| Exercise instructions |
In the data below, give the number of lines that contain the word "Timetable". Nothing else is needed.

[Edit difference data]

*** Block opens ***

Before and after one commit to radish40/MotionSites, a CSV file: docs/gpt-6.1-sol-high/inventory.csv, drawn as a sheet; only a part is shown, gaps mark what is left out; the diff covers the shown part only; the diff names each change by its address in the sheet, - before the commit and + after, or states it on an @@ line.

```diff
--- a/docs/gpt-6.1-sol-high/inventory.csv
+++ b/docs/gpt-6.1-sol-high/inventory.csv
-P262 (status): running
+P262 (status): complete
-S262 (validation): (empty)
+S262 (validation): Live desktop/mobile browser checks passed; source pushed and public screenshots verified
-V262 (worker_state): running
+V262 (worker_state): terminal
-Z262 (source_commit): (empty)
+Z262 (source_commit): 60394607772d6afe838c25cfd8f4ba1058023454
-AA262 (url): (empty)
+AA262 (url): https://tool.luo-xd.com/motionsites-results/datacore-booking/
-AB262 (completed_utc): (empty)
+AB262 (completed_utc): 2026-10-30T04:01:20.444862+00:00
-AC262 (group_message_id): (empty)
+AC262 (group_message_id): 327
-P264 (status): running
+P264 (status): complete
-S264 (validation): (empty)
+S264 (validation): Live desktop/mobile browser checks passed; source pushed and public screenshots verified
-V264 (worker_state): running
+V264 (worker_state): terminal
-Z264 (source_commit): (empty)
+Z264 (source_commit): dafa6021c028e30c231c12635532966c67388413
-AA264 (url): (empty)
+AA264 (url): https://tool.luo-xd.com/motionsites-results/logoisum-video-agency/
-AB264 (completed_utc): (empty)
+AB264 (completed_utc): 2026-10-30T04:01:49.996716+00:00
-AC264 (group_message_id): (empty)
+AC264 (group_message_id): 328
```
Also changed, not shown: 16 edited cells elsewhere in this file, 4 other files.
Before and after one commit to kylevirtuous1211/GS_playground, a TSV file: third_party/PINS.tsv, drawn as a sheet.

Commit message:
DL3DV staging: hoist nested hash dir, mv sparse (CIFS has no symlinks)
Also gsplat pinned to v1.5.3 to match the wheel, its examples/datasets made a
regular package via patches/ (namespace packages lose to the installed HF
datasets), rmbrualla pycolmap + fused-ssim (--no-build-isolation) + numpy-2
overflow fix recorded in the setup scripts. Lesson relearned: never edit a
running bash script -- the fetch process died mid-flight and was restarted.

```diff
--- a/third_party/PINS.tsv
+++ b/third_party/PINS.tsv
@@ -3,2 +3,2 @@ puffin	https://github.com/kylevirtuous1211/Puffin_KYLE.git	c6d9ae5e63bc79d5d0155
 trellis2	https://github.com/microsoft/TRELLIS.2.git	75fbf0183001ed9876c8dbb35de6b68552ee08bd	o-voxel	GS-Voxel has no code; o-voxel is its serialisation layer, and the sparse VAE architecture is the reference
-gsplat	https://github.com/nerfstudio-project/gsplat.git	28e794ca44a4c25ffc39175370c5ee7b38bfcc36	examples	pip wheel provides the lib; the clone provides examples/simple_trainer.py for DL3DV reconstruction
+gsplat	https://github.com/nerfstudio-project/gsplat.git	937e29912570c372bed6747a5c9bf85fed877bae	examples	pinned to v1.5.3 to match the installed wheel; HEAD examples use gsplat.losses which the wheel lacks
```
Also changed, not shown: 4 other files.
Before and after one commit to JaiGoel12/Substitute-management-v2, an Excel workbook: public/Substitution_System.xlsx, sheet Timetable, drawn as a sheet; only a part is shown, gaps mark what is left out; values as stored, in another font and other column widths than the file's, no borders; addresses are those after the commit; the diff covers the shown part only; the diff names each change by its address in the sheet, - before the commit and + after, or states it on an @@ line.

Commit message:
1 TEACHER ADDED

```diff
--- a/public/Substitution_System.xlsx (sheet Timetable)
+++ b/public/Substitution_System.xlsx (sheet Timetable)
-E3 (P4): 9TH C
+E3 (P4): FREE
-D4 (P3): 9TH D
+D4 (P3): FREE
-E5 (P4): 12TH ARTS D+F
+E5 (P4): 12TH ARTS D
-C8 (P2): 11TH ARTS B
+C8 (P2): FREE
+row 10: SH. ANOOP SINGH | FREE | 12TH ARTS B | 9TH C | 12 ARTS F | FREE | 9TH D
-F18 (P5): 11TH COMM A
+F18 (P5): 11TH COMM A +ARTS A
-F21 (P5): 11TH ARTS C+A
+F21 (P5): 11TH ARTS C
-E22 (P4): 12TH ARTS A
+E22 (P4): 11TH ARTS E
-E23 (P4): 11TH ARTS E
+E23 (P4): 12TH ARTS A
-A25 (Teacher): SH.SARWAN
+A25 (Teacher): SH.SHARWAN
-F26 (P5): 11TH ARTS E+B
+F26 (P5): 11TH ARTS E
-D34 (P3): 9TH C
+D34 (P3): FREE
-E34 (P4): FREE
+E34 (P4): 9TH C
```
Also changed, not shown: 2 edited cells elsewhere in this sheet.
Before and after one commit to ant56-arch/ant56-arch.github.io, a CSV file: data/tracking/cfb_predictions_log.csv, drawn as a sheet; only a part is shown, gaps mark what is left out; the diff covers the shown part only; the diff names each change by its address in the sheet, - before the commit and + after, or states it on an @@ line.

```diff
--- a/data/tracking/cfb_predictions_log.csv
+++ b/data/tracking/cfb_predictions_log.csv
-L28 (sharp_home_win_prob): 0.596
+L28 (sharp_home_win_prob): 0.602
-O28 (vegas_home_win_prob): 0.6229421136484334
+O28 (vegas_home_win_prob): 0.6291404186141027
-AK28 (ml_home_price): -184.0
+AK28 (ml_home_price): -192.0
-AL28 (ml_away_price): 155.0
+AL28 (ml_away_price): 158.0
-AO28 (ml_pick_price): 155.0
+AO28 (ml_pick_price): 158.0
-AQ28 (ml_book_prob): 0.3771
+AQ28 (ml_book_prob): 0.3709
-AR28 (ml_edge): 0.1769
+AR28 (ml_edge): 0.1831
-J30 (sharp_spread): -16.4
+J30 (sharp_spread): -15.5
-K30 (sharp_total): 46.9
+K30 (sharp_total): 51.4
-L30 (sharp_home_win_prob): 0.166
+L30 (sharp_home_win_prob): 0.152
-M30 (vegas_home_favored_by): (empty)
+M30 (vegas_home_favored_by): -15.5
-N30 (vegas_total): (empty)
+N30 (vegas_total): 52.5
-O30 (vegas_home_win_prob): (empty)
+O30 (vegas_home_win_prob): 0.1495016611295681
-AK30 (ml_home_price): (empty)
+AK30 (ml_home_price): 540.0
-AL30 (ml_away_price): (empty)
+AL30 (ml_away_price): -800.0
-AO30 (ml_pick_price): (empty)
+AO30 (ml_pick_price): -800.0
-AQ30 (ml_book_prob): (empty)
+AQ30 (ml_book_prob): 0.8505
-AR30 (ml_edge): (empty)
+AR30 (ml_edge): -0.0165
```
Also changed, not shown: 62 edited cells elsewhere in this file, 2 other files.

*** Block closes ***

| Written solution |
3